3/1/2012 – More Americans Rejecting Marriage in 50s and Beyond

Over the past 20 years, the divorce rate among baby boomers has surged by more than 50 percent, even as divorce rates over all have stabilized nationally. At the same time, more adults are remaining single. The shift is changing the traditional portrait of older Americans: About a third of adults ages 46 through 64 were divorced, separated or had never been married in 2010, compared with 13 percent in 1970, according to an analysis of recently released census data conducted by demographers at Bowling Green State University, in Ohio.

Read the full article at The New York Times

2/28/2012 – Family Caregiving: A huge and neglected challenge

We are a nation of caregivers. Every day over 44 million adults serve as unpaid caregivers to ailing or disabled relatives or friends, and annually 65 million do so—yet this form of work often goes uncompensated and is largely invisible. Unsurprisingly, inadequate awareness of the issues leads to inadequate policies and solutions.

Read the full post at Google’s Policy by the Numbers blog

2/24/2012 – Bad Habits? My Future Self Will Deal With That

To help people connect with their futures (and make better decisions now), researchers at New York University used software to “age” them.

Read the full article at The New York Times

2/27/2012 – Population studies at heart of initiative to improve health

In an era of personalized medicine, the idea of our collective health may seem a bit old-fashioned. But as our growing population ages and alarm bells sound about the appalling prevalence of serious health threats such as obesity, diabetes, heart disease and cancer, physicians, researchers and policy-makers alike are taking notice.

Read the full article at Stanford School of Medicine

2/22/2012 – The “Rocky” RNA: Stanford researchers trigger muscle stem cells to divide

Think of it as the “Rocky” RNA. Researchers here at the School of Medicine have found that a small piece of RNA, called a microRNA, plays a key role in determining when muscle stem cells in mice start to divide. It’s the first time a microRNA has been implicated in the maintenance of the adult stem cell resting state.

Read the full post at Scope blog

2/22/2012 – Scientists trigger muscle stem cells to divide

A tiny piece of RNA plays a key role in determining when muscle stem cells from mice activate and start to divide, according to researchers at the Stanford University School of Medicine. The finding may help scientists learn how to prepare human muscle stem cells for use in therapies for conditions such as muscular dystrophy and aging by controlling their activation state.

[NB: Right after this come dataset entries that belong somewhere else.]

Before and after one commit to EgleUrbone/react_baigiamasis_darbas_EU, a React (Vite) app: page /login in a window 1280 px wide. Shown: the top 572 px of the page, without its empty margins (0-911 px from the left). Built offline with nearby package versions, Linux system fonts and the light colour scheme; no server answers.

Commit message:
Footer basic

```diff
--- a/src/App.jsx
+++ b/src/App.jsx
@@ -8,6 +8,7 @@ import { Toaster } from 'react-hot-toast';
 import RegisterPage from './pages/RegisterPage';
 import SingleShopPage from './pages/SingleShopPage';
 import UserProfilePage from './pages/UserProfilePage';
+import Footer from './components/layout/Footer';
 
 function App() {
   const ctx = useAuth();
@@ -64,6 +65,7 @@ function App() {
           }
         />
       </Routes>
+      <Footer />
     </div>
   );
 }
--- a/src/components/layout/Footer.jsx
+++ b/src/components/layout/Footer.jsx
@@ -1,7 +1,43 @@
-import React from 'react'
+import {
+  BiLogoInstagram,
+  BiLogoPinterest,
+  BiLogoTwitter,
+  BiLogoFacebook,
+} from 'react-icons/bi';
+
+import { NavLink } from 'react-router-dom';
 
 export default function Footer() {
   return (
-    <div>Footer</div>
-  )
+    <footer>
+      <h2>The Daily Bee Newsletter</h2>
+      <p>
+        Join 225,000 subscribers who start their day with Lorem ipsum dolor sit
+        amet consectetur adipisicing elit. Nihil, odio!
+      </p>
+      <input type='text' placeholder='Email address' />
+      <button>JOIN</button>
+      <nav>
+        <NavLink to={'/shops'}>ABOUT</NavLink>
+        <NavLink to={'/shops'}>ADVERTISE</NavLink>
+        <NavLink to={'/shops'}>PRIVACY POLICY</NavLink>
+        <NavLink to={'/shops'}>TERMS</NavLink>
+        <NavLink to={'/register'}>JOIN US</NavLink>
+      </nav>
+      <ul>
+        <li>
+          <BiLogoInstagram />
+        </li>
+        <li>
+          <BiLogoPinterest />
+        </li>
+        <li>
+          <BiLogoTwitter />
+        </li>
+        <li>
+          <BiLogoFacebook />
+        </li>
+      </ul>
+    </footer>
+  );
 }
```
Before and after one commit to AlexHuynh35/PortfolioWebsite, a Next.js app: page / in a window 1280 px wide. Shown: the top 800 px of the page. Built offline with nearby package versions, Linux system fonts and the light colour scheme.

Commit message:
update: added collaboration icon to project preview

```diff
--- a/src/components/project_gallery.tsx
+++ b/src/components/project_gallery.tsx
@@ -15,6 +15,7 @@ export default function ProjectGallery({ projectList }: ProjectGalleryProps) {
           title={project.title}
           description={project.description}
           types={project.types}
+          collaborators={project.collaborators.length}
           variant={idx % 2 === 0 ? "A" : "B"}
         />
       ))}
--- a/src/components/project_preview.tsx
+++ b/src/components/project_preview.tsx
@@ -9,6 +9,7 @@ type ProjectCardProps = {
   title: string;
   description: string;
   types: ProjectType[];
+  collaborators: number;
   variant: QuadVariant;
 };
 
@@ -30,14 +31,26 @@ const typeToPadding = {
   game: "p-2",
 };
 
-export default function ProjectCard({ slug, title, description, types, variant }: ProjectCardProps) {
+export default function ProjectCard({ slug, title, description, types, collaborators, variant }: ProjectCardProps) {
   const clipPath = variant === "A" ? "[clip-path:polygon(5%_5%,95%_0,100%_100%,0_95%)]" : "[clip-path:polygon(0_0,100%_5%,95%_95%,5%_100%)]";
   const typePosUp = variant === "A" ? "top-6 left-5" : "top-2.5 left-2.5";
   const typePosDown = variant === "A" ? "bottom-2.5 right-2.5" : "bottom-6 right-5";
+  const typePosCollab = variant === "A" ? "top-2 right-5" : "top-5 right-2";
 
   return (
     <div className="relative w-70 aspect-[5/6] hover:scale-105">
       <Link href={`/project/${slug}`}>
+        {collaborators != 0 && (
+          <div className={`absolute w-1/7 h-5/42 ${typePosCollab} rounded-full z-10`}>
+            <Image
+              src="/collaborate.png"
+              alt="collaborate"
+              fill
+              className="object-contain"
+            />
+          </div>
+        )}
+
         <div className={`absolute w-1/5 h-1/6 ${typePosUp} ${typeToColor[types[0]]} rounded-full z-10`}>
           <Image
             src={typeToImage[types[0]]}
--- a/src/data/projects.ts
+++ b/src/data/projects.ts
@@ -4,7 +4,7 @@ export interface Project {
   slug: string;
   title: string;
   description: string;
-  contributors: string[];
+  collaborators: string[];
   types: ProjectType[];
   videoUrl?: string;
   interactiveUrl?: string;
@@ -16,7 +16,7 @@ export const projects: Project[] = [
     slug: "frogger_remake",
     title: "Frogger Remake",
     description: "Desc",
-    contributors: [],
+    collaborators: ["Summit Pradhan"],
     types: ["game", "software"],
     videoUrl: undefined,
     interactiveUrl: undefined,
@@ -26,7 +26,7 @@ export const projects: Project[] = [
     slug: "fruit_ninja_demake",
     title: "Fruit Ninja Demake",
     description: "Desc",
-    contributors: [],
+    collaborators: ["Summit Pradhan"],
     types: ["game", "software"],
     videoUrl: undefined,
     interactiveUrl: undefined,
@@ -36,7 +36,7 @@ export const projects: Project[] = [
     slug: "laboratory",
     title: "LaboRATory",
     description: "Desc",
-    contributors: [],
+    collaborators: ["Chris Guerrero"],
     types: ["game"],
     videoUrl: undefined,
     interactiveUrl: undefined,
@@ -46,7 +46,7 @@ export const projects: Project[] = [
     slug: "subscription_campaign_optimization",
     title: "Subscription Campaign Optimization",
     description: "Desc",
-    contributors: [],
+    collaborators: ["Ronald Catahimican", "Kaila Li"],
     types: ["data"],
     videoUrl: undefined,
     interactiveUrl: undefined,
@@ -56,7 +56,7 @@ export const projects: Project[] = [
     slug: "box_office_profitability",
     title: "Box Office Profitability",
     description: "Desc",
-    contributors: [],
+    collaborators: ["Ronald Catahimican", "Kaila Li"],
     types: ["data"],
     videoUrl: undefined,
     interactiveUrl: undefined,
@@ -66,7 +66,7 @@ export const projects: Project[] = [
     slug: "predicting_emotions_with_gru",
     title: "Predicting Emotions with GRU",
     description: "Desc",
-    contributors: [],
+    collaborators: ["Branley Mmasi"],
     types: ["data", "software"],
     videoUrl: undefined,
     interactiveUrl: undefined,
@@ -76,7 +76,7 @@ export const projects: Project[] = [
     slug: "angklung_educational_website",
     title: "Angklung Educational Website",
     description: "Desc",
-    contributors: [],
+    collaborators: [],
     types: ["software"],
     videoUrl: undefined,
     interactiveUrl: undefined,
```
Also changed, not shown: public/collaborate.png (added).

Read the full article at Stanford School of Medicine

2/20/2012 – Nortin Hadler, author of several books on medical overtreatment, turns his attention to what he calls the medicalization of aging

Nortin Hadler, a professor of medicine and microbiology/immunology at the University of North Carolina at Chapel Hill, has been warning for years about the lack of evidence supporting many popular medical treatments and tests.

Read the full article at The Washington Post

2/17/2012 – Look for new roles for older citizens in an aging America, says Stanford's Laura Carstensen

The country’s percentage of older people is rising rapidly. But that’s not just a problem, says Laura Carstensen, an expert on aging, it’s also a chance to improve transportation, redesign the suburbs and gain from the talents and experience of our elders.

Read the full article at Stanford News

2/16/2012 – Finding Joy in Alzheimer’s

“Seven years ago, when my grandmother JoAnn was first diagnosed with Alzheimer’s, the news sent me into a tailspin of fear and sadness.”

Read the full article at The New York Times

2/12/2012 – High calorie intake linked to mild memory loss in elderly

Older people who consumed more than 2,143 calories a day had more than double the risk of a type of memory loss called mild cognitive impairment compared to those who ate fewer than 1,500 calories a day, according to a study being released Sunday by the American Academy of Neurology on its website (aan.com).

Read the full article at USA Today